(About this task) Below are the records; pull every line that includes "Median".

(Input for this task)
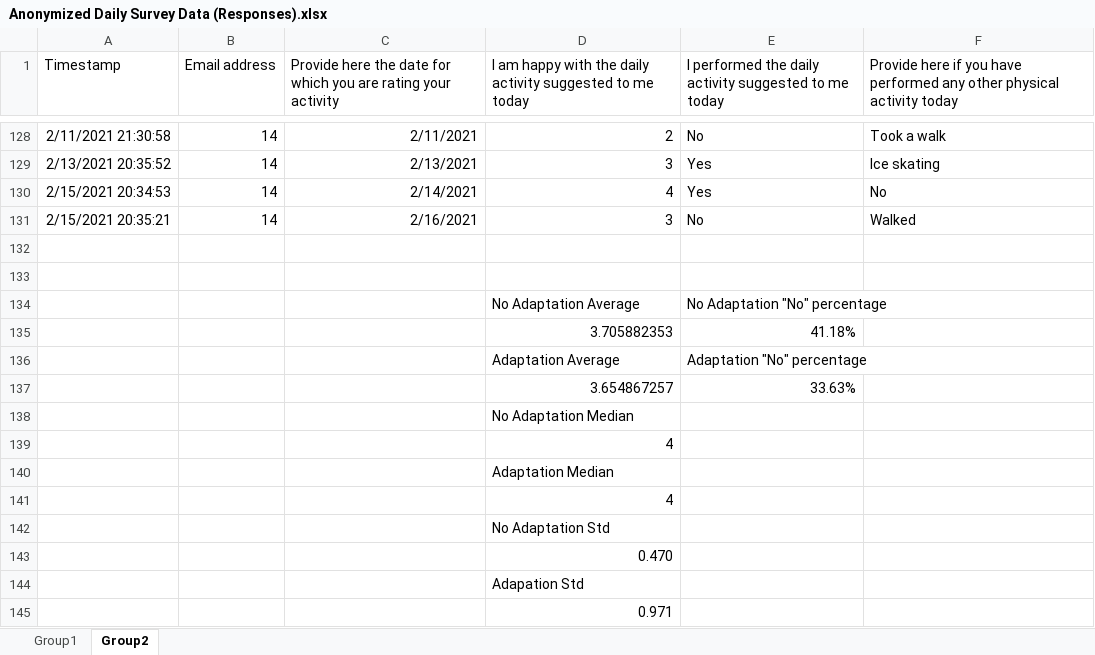
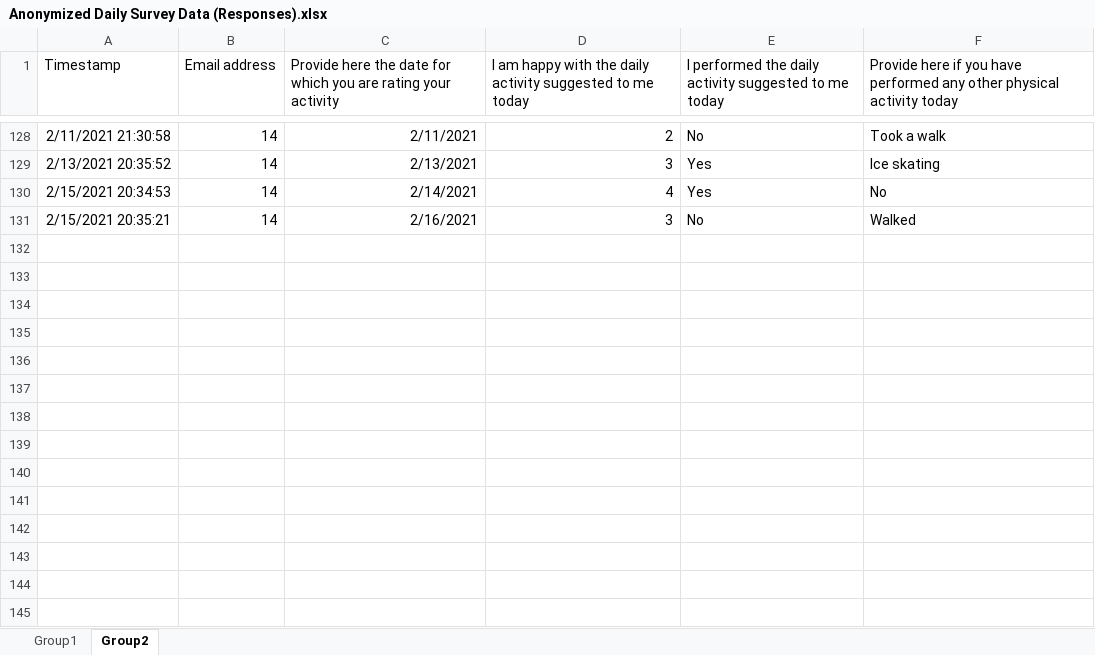
Before and after one commit to S2-group/self-adaptive-ehealth-apps-replication-package, an Excel workbook: UserStudy-Data/Anonymized Daily Survey Data (Responses).xlsx, sheet Group2, drawn as a sheet; only a part is shown, gaps mark what is left out; values as stored, in another font and other column widths than the file's, no borders; charts and pictures not drawn; the diff names each change by its address in the sheet, - before the commit and + after, or states it on an @@ line.

```diff
--- a/UserStudy-Data/Anonymized Daily Survey Data (Responses).xlsx (sheet Group2)
+++ b/UserStudy-Data/Anonymized Daily Survey Data (Responses).xlsx (sheet Group2)
-row 132: (empty)
-row 133: (empty)
-row 134:  |  |  | No Adaptation Average | No Adaptation "No" percentage
-row 135:  |  |  | 3.705882353 | 41.18%
-row 136:  |  |  | Adaptation Average | Adaptation "No" percentage
-row 137:  |  |  | 3.654867257 | 33.63%
-row 138:  |  |  | No Adaptation Median
-row 139:  |  |  | 4
-row 140:  |  |  | Adaptation Median
-row 141:  |  |  | 4
-row 142:  |  |  | No Adaptation Std
-row 143:  |  |  | 0.470
-row 144:  |  |  | Adapation Std
-row 145:  |  |  | 0.971
```
Also changed, not shown: sheet Group1, charts or pictures, 5 other files.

(Completed task)
-row 138:  |  |  | No Adaptation Median
-row 140:  |  |  | Adaptation Median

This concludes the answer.